## [Task item]
In the listing that follows, find the lines with the string "ipynb" and report how many there are, without commentary.

────────────────────

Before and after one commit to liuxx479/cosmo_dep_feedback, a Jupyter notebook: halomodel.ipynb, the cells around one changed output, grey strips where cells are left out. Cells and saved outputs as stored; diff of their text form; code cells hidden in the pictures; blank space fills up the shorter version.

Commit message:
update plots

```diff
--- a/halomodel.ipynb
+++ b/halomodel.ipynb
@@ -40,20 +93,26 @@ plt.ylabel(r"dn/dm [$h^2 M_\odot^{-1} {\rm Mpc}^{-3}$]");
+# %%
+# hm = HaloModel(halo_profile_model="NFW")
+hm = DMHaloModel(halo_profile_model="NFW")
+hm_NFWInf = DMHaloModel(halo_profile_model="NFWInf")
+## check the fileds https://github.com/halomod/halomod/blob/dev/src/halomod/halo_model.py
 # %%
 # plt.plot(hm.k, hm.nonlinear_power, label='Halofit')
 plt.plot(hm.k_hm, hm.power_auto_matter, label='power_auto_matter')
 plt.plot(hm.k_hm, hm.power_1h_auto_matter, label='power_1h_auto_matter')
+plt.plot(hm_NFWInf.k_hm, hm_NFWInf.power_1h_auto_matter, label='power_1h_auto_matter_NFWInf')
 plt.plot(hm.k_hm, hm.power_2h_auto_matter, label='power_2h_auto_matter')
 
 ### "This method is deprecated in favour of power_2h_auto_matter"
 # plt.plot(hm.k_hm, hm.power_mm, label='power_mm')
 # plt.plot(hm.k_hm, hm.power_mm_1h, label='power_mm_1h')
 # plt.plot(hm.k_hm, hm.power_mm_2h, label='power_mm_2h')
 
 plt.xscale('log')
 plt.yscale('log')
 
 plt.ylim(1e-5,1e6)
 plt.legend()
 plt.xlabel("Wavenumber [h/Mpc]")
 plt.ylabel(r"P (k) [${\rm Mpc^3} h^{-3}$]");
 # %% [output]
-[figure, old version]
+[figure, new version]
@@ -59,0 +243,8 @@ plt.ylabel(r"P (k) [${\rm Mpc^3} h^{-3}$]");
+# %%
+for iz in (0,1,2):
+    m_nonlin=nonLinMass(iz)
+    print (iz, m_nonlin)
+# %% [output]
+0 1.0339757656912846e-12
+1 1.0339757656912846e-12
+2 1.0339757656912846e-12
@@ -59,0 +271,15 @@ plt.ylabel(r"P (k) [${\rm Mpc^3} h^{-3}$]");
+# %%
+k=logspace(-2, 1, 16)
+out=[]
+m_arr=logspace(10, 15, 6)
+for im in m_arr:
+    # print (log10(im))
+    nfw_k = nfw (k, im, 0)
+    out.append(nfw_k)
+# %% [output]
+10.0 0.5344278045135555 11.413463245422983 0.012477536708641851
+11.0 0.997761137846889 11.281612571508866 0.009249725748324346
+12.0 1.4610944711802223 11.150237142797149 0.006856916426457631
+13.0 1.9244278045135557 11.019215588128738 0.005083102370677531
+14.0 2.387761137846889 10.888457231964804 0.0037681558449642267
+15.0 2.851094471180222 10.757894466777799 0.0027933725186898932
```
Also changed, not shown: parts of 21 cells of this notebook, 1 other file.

────────────────────

## [Response box]
3